A (An?) Historic Event

I’ve been invited to five Presidential Inaugurations, but have never been to one – too much glitz for my tastes.

Generally, I have tried to ignore this quadrennial ritual, but this year that was impossible. One would have to be comatose to have avoided the inauguration of Barack Obama as the 44th President of the United States. One reason the inauguration seemed omnipresent was the $150 million or so spent on the event – three times the second most expensive inaugural. (Perhaps these festivities – along with the Obamas hiring Santa Monica designer Michael S. Smith to decorate the White House living area — were a preamble to the Obama Stimulus package.)

Another reason this inauguration is different is that those who monopolize our eyeballs – Hollywood stars, mainstream media – seem to feel a pride of authorship, if not ownership of the Obama candidacy, so the inaugural was as much their party as the President’s.
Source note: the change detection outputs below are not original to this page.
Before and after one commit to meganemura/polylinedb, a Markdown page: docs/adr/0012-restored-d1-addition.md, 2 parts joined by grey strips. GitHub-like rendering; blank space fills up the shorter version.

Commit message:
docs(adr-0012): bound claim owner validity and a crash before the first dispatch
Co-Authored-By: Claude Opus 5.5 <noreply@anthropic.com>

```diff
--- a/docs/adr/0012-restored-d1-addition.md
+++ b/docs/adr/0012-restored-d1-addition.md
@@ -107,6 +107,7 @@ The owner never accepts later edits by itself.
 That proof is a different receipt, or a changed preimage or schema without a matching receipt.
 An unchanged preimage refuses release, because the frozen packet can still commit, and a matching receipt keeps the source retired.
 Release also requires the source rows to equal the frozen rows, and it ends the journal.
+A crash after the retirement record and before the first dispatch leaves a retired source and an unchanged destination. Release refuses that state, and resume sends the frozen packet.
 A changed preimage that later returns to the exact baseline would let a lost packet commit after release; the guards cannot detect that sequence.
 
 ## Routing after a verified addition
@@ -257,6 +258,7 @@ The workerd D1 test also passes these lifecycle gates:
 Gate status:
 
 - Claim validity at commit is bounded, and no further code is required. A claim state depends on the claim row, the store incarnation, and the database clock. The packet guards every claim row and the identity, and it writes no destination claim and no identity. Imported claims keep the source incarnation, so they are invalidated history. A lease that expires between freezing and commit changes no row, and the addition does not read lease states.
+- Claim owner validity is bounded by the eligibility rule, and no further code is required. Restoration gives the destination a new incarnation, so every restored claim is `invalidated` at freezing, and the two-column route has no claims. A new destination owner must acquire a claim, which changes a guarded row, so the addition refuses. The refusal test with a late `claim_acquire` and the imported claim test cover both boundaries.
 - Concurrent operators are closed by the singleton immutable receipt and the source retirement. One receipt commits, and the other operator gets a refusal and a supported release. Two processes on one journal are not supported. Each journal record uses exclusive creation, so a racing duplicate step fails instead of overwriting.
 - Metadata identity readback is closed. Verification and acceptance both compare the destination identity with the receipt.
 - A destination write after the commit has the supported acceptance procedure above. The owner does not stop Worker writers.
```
That explains the reason the nation’s largest cable carrier created a special “all-Obama channel” for the inauguration. That explains why the Washington Post hired hundreds of people to hawk more than 1.5 million additional copies of the newspaper, and why newspapers in the other major cities followed suit. . That explains why CNN created software which let viewers comment and otherwise “social-network” on Facebook directly from their video players while watching the inauguration, and why MSNBC helped arrange free viewing parties at movie theaters in Stamford and a score of cities and in hundreds of Starbucks on both coasts. That explains why USA Today and other publications created special commemorative editions to sell at a premium – along DVDs, T-shirts, mugs, and other tchotchkes. (Of course, Greenwich Time managed to mar the beautiful cover photo with an advertizing sticker.)

But undeniably this inauguration was different because it marked a historic moment for this great country. (Follow link to see why “a historic” is preferred to “an historic.”) Remarkably, in the bicentennial year of the birth of the Great Emancipator, Abraham Lincoln, America’s first African-American took the oath of office as our nation’s 44th President. So things around America were done differently for this inauguration than for all past inaugurals.

Because it was historic my son’s public university suspended classes during the inaugural. Because it was historic, my daughters’ private school abandoned their no-television in school rule and broadcast the ceremony during lunch. Because it was historic, UConn Stamford broadcast the event. Because it was historic, NYC school teachers were required to accompany their classes to locations where they could watch the swearing-in (even though some teachers didn’t want to watch and felt it was a violation of their rights to be forced to watch).

Because it was historic, Greenwich First Selectman Peter Tesei had the Greenwich Library and the Town Hall Meeting Room opened to the public to watch the event. Because it was historic, the Fox News Channel broadcast their coverage on large screens at New York’s Times Square, and the Associated Press found a way to let those at work pick which of the seven live anchored and raw feeds from around Washington to watch on their computers.

Why does all this matter?

These special plans in response to this historic event should serve as a blueprint for another historic inaugural I hope to see in my lifetime (one I might just attend) – the inauguration of our first woman President. It will be a blueprint, unless of course, that first woman President is my choice, Sarah Palin, in which case these plans probably won’t be emulated and this list will serve as an indictment of the hypocrisy of the those “enlightened elite” who believe only they know what is historic.